HBcAg (hepatitis B core antigen) is a nanoplex bioproduct that has a great potential in the development of therapeutic drugs and vaccines. In the present study, a continuous-flow bead milling for the disruption of Escherichia coli was optimized and a direct recovery protocol to isolate the recombinant HBcAg from the unclarified E. coli disruptate was developed. The optimal condition for continuous-flow bead milling for the release of HBcAg from E. coli was achieved at a feed flow rate of 15 litres/h, biomass concentration of 10% [ww/v (wet weight/vol.)] and impeller tip speed of 14 m/s. The sucrose-density-gradient analysis showed that the particulate form of the HBcAg released by this optimal condition is still preserved. In the direct purification of HBcAg from the unclarified disruptate, the AE-EBAC (anion-exchange expanded-bed adsorption chromatography) technique was employed. A 54% adsorption and 50.7% recovery of HBcAg were achieved in this direct recovery process. The purity of HBcAg recovered was 49.8%, which corresponds to a purification factor of 2.0. ELISA showed that the HBcAg recovered is functionally active.

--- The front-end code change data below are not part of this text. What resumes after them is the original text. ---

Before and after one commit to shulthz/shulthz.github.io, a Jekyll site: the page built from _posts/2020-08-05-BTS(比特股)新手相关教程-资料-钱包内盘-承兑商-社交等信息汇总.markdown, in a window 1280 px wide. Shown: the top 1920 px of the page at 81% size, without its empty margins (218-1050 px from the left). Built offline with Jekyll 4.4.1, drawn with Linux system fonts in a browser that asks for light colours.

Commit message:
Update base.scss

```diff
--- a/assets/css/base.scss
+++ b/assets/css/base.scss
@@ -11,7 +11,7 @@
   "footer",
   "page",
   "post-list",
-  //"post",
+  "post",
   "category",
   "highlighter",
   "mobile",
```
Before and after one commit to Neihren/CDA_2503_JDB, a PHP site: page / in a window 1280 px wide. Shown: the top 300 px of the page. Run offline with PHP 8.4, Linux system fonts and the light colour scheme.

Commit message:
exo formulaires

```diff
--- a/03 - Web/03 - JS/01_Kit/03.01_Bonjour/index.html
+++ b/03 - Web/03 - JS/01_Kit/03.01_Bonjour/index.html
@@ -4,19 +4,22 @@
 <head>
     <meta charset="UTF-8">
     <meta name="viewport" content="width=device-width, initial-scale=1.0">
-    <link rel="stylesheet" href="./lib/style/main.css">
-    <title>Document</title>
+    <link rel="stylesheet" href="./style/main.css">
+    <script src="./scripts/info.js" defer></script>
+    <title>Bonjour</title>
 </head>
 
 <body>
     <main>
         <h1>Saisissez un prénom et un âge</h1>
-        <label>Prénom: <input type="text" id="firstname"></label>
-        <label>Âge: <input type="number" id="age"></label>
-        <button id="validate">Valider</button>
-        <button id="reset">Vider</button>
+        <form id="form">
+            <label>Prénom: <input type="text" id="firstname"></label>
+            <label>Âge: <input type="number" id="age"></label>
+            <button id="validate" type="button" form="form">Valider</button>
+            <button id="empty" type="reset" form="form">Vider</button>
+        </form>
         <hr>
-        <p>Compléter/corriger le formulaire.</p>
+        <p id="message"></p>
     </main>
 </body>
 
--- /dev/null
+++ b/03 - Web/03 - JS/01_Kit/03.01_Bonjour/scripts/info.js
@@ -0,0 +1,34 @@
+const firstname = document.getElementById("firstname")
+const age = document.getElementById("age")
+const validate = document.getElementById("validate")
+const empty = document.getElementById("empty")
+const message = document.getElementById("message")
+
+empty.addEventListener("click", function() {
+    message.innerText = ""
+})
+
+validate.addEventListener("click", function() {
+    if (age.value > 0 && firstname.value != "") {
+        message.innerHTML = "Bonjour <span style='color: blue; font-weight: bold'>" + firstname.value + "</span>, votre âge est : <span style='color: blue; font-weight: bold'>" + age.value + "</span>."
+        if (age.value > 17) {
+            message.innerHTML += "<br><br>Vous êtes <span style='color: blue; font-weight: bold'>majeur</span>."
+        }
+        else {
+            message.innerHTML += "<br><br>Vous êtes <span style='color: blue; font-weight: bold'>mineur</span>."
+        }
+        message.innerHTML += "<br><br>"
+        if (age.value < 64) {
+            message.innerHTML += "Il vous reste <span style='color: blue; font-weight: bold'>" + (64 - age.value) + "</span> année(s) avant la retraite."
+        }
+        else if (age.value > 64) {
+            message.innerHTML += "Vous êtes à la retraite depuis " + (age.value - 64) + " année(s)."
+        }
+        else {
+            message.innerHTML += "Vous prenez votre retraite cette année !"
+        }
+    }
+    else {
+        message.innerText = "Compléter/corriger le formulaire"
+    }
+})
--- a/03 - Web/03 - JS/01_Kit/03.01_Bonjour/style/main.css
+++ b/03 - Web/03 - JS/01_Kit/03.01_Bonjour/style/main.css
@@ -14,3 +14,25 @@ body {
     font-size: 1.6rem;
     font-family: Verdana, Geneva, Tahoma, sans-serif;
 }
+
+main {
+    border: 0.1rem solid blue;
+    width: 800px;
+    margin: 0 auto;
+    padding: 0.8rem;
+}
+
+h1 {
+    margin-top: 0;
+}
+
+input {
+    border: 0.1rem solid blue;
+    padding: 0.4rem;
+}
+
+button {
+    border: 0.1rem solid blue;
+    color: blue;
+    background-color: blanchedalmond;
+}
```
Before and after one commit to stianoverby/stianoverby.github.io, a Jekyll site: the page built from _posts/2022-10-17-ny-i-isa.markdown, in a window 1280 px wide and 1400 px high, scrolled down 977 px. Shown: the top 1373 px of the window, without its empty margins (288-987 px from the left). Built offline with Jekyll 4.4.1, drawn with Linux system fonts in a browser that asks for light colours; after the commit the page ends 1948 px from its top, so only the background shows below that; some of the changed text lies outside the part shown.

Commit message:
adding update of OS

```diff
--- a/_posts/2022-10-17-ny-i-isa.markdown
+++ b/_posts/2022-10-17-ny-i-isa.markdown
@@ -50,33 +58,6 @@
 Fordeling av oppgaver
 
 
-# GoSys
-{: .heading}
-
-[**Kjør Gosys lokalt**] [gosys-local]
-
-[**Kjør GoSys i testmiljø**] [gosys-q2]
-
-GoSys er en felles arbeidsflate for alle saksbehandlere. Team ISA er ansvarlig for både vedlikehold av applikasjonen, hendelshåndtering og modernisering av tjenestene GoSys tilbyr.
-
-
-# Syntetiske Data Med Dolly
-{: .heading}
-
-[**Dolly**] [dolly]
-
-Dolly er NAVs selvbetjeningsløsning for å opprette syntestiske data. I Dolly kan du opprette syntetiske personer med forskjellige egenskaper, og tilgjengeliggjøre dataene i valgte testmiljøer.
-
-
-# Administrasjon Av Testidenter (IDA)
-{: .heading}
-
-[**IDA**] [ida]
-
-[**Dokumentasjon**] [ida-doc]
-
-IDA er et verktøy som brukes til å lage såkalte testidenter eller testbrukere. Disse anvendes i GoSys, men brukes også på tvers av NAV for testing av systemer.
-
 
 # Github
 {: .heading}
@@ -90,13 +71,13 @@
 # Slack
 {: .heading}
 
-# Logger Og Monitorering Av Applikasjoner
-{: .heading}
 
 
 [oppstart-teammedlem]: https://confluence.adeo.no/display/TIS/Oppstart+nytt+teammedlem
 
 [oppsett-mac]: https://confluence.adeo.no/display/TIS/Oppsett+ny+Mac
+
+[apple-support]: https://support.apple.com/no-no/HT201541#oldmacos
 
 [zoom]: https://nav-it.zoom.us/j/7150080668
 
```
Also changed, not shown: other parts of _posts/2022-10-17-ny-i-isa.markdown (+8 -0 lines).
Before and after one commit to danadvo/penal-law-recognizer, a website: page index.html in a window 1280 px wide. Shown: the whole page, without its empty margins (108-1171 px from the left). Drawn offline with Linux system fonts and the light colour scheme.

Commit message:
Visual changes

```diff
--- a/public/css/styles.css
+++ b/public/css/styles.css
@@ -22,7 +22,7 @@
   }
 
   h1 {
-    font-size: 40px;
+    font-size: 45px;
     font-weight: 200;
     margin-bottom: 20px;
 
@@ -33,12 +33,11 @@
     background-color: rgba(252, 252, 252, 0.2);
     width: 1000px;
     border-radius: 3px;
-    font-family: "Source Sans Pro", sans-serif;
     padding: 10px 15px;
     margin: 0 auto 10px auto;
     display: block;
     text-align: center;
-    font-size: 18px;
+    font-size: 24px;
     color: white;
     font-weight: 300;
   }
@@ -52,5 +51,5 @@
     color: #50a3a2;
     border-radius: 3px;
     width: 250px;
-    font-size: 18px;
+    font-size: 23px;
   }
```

Succinic acid is an important platform chemical that has broad applications and is been listed as one of the top twelve bio-based chemicals produced from biomass by the US Department of Energy. The metabolic role of Escherichia coli formate dehydrogenase-O (fdoH) under anaerobic conditions in relation to succinic acid production remained largely unspecified. Herein we report, what are to our knowledge, the first metabolic fdoH gene knockout that have enhanced succinate production using glucose and glycerol substrates in E. coli. Using the most recent E. coli reconstruction iJO1366, we engineered its host metabolism to enhance the anaerobic succinate production by deleting the fdoH gene, which blocked H(+) conduction across the mutant cell membrane for the enhanced succinate production. The engineered mutant strain BMS4 showed succinate production of 2.05 g l(-1) (41.2-fold in 7 days) from glycerol and .39 g l(-1) (6.2-fold in 1 day) from glucose. This work revealed that a single deletion of the fdoH gene is sufficient to increase succinate production in E. coli from both glucose and glycerol substrates.
The nucleocapsid protein (NP) of Newcastle disease virus expressed in E. coli assembled as ring- and herringbone-like particles. In order to identify the contiguous NP sequence essential for assembly of these particles, 11 N- or C-terminally deleted NP mutants were constructed and their ability to self-assemble was tested. The results indicate that a large part of the NP N-terminal end, encompassing amino acids 1 to 375, is required for proper folding to form a herringbone-like structure. In contrast, the C-terminal end covering amino acids 376 to 489 was dispensable for the formation of herringbone-like particles. A region located between amino acids 375 to 439 may play a role in regulating the length of the herringbone-like particles. Mutants with amino acid deletions further from the C-terminal end (84, 98, 109 and 114 amino acids) tended to form longer particles compared to mutants with shorter deletions (25 and 49 amino acids).